Asian Pear Fruit Facts and Information
Availability by variety
The term Asian pear describes a large group of pear varieties having crisp,
juicy fruit. When mature, the fruit are good to eat when harvested or for
several months after picking if held in cold storage. The crisp texture of an
Asian pear remains unchanged after picking or storage, unlike the flesh of
European pears such as Bartlett or Comice. There are three types of Asian pear:
round or flat fruit with green to yellow skin; round or flat fruit with
bronze-colored skin and a light bronze-russet; and pear-shaped fruit with green
or russet skin.
Pear, common name for about 20 species of trees of a genus in the rose family,
and for their fruit. The common pear is native to Europe; the Chinese sand pear
is native to the Orient. Both species are extensively cultivated for their fruit
in cool, humid, temperate regions throughout the world.
Under cultivation, standard pear trees attain heights of up to 9 m (30 ft),
with trunks 30 cm (12 in) or more in diameter. The leaves are oval and simple
and, unlike those of the apple, smooth and glossy. The white flowers, which are
borne in umbels, have five sepals, five petals, many stamens, and a single pistil.
The fruit is a pome, juicier than the apple, and varying from apple-shaped to
teardrop-shaped. Among different varieties, the thin skin varies in color from
light yellow and green through red and brown. The thick flesh varies in flavor
among different varieties. In young, unripe common pears, and in young and
mature Chinese sand pears, the flesh contains numerous gritty cells called stone

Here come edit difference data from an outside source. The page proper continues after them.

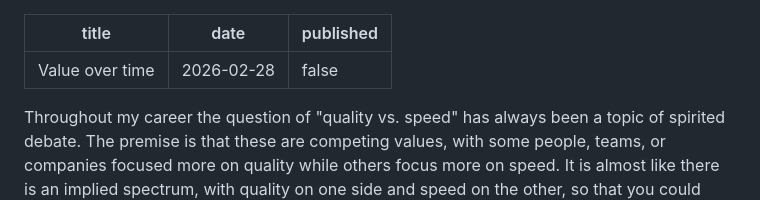
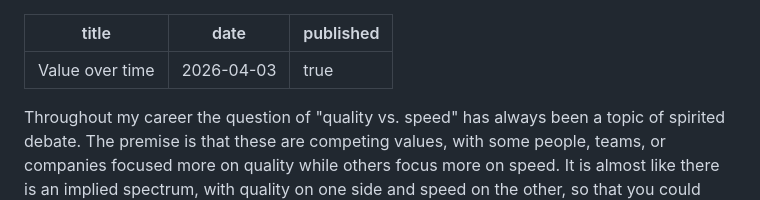
Before and after one commit to dtao/PhilosopherDeveloper, a Markdown page: source/posts/2026-04-03-value-over-time.md, the part around the change. Drawn GitHub-style.

Commit message:
Publish post "Value over time"

```diff
--- a/source/posts/2026-02-28-value-over-time.md
+++ b/source/posts/2026-04-03-value-over-time.md
@@ -1,7 +1,7 @@
 ---
 title: Value over time
-date: 2026-02-28
-published: false
+date: 2026-04-03
+published: true
 ---
 
 Throughout my career the question of "quality vs. speed" has always been
```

Pears are gathered from the trees before they are completely ripe and are
allowed to ripen in storage. Cold retards ripening, and heat speeds it. Pears
are eaten fresh and canned.
Commercial pear production in the United States averages about 700,000 metric
tons annually. The best North American pear-growing districts are in
California, Washington, and Oregon and, to a lesser degree, in the
northern United States from New England to the Great Lakes and in lower Canada.
Pears are grown extensively in home orchards in the United States.
Most pear varieties may be grown in either standard or dwarf sizes. Dwarf pears
are propagated by grafting a pear scion on a quince stock. Angoul?e, Elizabeth,
Louis Bonne, and Deal pears are desirable dessert varieties usually cultivated
as dwarfs. Anjou, Boussoc, and Tyson pears are about equally good in either
standard or dwarf sizes. Bosc, Washington, and Dix pears are usually grown as
dwarfs by a type of grafting called double working, in which stocks are grafted
onto stocks that have previously been dwarfed by grafting on quince. Bartlett,
Seckel, and Doyenn?pears are usually grown in standard sizes.
Basic Nutritional Facts: Pears contain about 16 percent carbohydrate and
negligible amounts of fat and protein. They are good sources of the B-complex
vitamins and also contain vitamin C; in addition, they contain small amounts of
phosphorus and iodine.
Detailed nutritional informatin can be found by searching the
USDA Nutritional Database
. Enter "Asian Pear" (no quotes) as the keyword and select the link and report
Pears belong to the family Rosaceae. The common pear is classified as Pyrus
communis and the Chinese sand pear as Pyrus pyrifolia.